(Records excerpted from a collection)
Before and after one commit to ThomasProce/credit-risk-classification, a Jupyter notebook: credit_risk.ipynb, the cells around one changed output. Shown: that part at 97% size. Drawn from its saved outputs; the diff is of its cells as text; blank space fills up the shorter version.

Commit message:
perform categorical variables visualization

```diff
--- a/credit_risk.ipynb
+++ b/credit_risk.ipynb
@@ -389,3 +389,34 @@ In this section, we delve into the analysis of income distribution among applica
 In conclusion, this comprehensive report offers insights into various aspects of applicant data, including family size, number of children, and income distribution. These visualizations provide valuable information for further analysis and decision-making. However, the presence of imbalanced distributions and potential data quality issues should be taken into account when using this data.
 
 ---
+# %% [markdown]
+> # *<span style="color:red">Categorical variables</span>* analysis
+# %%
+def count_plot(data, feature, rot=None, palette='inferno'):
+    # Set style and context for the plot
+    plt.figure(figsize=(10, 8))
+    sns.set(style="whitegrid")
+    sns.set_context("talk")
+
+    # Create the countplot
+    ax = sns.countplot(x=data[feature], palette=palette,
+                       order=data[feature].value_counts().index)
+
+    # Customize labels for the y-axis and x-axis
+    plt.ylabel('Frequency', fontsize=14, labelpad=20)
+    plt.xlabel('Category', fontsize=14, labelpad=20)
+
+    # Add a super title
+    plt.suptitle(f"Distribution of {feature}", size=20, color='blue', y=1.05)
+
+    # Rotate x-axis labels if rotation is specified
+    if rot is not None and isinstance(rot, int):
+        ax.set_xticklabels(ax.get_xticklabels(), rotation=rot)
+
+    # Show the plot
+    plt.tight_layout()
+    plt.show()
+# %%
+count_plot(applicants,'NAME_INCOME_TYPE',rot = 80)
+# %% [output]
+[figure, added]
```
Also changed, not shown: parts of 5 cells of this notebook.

◆ INSTRUCTIONS FOR THE TASK
With "data" as the word to match, copy each line of the records that has it.

◆ EXERCISE RESULT
 In conclusion, this comprehensive report offers insights into various aspects of applicant data, including family size, number of children, and income distribution. These visualizations provide valuable information for further analysis and decision-making. However, the presence of imbalanced distributions and potential data quality issues should be taken into account when using this data.
+def count_plot(data, feature, rot=None, palette='inferno'):
+    ax = sns.countplot(x=data[feature], palette=palette,
+                       order=data[feature].value_counts().index)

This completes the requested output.